The officer’s name was not released Wednesday after the city’s police union filed for and received a temporary restraining order.

Williams has previously said the officer believed he saw the butt of a handgun poking out near Monterrosa’s waist and opened fire “due to this perceived threat.”

An investigation later revealed Monterrosa had a 15-inch hammer tucked into the pocket of a sweatshirt.

Roughly 100 friends and supporters of the Monterrosa family stood quietly Wednesday afternoon outside Vallejo City Hall, where Michelle and Ashley Monterrosa, the young man’s sisters, exited with their attorneys, John Burris and Melissa Nold. The sisters wiped away tears, and flowers and candles were set up on the steps. People wore shirts that said “Justice for Sean Monterrosa” and held signs that read “defund the police.”

ACLU, SF Board of Supes request release of footage in Monterrosa shooting

Vallejo Times-Herald, by John Glidden, July 6, 2020 
Jorge and Linda Moreno, former roommates of Sean Monterrosa, protest in front of City Hall prior to a June 5 march. Monterrosa was killed by a Vallejo police officer on June 2. (Chris Riley – Times-Herald file photo)

Pressure continues to mount from outside Vallejo to release body camera footage from the fatal officer-involved shooting of Sean Monterrosa in front of a Vallejo Walgreens during the early morning hours of June 2.

Both the American Civil Liberties Union of Northern California and the San Francisco Board of Supervisors have taken the rare action of asking Vallejo leaders to release the body camera footage immediately, instead of delaying release of the footage up to 45 calendar days — as allowed by state law.

“For years, police accountability and civil rights activist in Vallejo have run up against a police department that has disproportionately targeted people of color, has been allowed to brutalize Black and Latino residents, and has rarely been held accountable for its actions,” part of the supervisors’ June 16 resolution reads.

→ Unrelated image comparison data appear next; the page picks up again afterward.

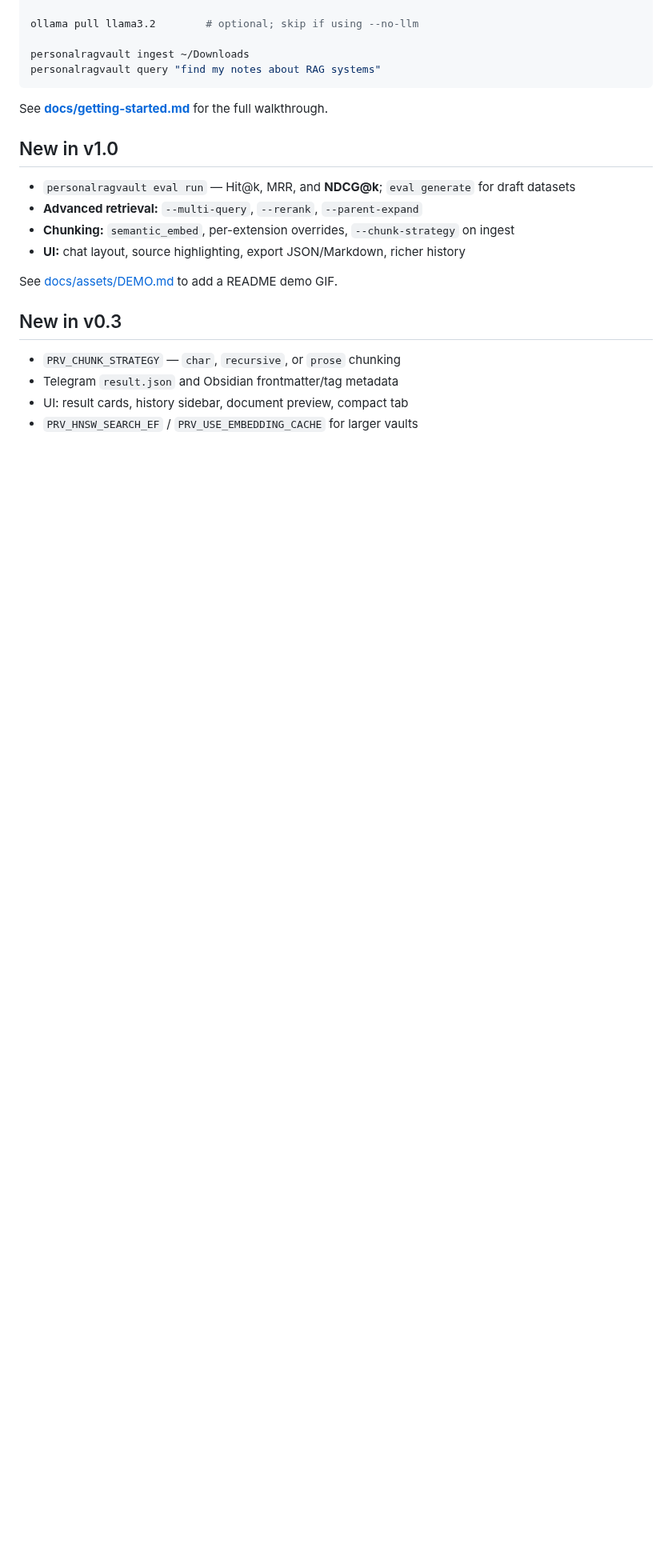
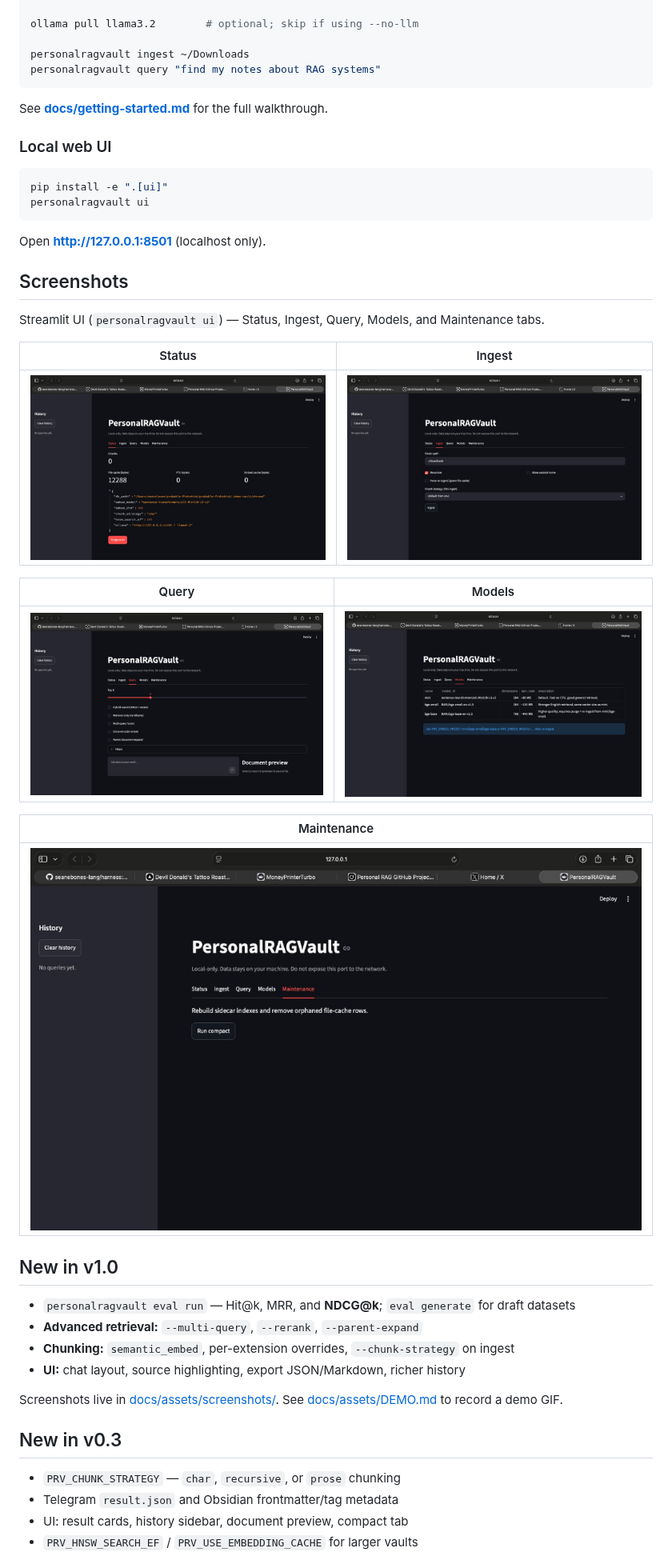
Before and after one commit to seanebones-lang/personal-RAG, a Markdown page: README.md, the part around the change. Shown at 80% size. Drawn GitHub-style; pictures changed too: docs/assets/screenshots/ui-ingest.png (added), docs/assets/screenshots/ui-maintenance.png (added), docs/assets/screenshots/ui-models.png (added); blank space fills up the shorter version.

````diff
--- a/README.md
+++ b/README.md
@@ -46,6 +46,31 @@ personalragvault query "find my notes about RAG systems"
 
 See **[docs/getting-started.md](docs/getting-started.md)** for the full walkthrough.
 
+### Local web UI
+
+```bash
+pip install -e ".[ui]"
+personalragvault ui
+```
+
+Open **http://127.0.0.1:8501** (localhost only).
+
+## Screenshots
+
+Streamlit UI (`personalragvault ui`) — Status, Ingest, Query, Models, and Maintenance tabs.
+
+| Status | Ingest |
+|--------|--------|
+| ![Status tab](docs/assets/screenshots/ui-status.png) | ![Ingest tab](docs/assets/screenshots/ui-ingest.png) |
+
+| Query | Models |
+|-------|--------|
+| ![Query tab](docs/assets/screenshots/ui-query.png) | ![Models tab](docs/assets/screenshots/ui-models.png) |
+
+| Maintenance |
+|-------------|
+| ![Maintenance tab](docs/assets/screenshots/ui-maintenance.png) |
+
 ## New in v1.0
 
 - `personalragvault eval run` — Hit@k, MRR, and **NDCG@k**; `eval generate` for draft datasets
@@ -53,7 +78,7 @@ See **[docs/getting-started.md](docs/getting-started.md)** for the full walkthro
 - **Chunking:** `semantic_embed`, per-extension overrides, `--chunk-strategy` on ingest
 - **UI:** chat layout, source highlighting, export JSON/Markdown, richer history
 
-See [docs/assets/DEMO.md](docs/assets/DEMO.md) to add a README demo GIF.
+Screenshots live in [docs/assets/screenshots/](docs/assets/screenshots/). See [docs/assets/DEMO.md](docs/assets/DEMO.md) to record a demo GIF.
 
 ## New in v0.3
 
````
Also changed, not shown: 6 other files.
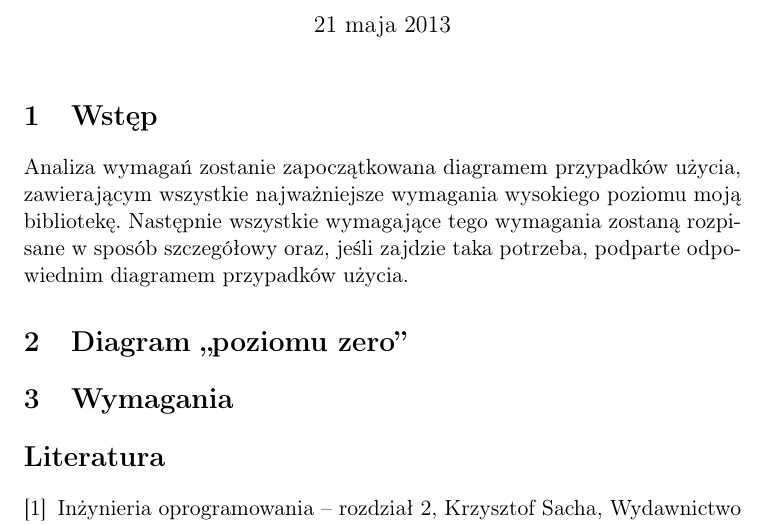
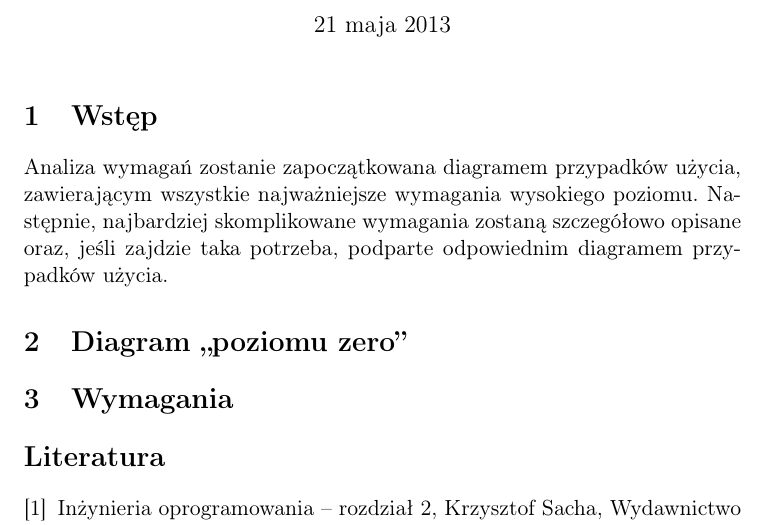
Before and after one commit to westpro4321/qt-west-charts, a LaTeX document (wiki/analiza_wymagan/analiza_wymagan.tex): part of the page, cut so that both start at the same text. Compiled offline with pdfLaTeX.

Commit message:
Wstęp do analizy

```diff
--- a/wiki/analiza_wymagan/analiza_wymagan.tex
+++ b/wiki/analiza_wymagan/analiza_wymagan.tex
@@ -17,7 +17,7 @@
 \maketitle
 
 \section{Wstęp}
-Analiza wymagań zostanie zapoczątkowana diagramem przypadków użycia, zawierającym wszystkie najważniejsze wymagania wysokiego poziomu moją bibliotekę. Następnie wszystkie wymagające tego wymagania zostaną rozpisane w~sposób szczegółowy oraz, jeśli zajdzie taka potrzeba, podparte odpowiednim diagramem przypadków użycia.
+Analiza wymagań zostanie zapoczątkowana diagramem przypadków użycia, zawierającym wszystkie najważniejsze wymagania wysokiego poziomu. Następnie, najbardziej skomplikowane wymagania zostaną szczegółowo opisane oraz, jeśli zajdzie taka potrzeba, podparte odpowiednim diagramem przypadków użycia.
 
 \section{Diagram ,,poziomu zero''}
 
```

In its five-page letter from June 30, the ACLU criticizes the city for failing to release the body camera footage, and video from a private drone sought through the California Public Records Act by the nonprofit public interest newsroom Open Vallejo.

“Not only is the city required to release these records pursuant to the PRA, the city’s delay erodes what little public trust remains with a community that has seen far too many killed and brutally assaulted by the police,” the letter states.

Monterrosa, 22, of San Francisco was shot and killed outside the Walgreens on Redwood Street. Law enforcement sources say the police officer is Jarrett Tonn. He fired five times through a car windshield, hitting Monterrosa once. City and police officials have yet to officially confirm Tonn as the shooter.

“Sean Monterrosa was my constituent and a beloved member of the Bernal Heights and Mission District neighborhoods that I represent,” said San Francisco Supervisor Hillary Ronen, who authored the resolution, in a statement to the Times-Herald on Monday. “He was a passionate advocate for social justice, and his death by Vallejo police has left a painful void in our community. The San Francisco Board of Supervisors unanimously approved the resolution I authored urging the release of body camera footage from the officers involved in Sean’s death in order to bring greater transparency to this case and help Sean’s family obtain the justice they deserve.”

Monterrosa’s sister, Ashley Monterrosa, told the Times-Herald over the weekend that the family was offered the chance recently to watch the body camera footage, but only without a lawyer. The family declined.

Ashley Monterrosa said the family is hoping to watch the footage some time this week with their lawyer. She said a lawsuit would likely be followed afterward. The Monterrosa family is being represented by civil rights attorney John Burris.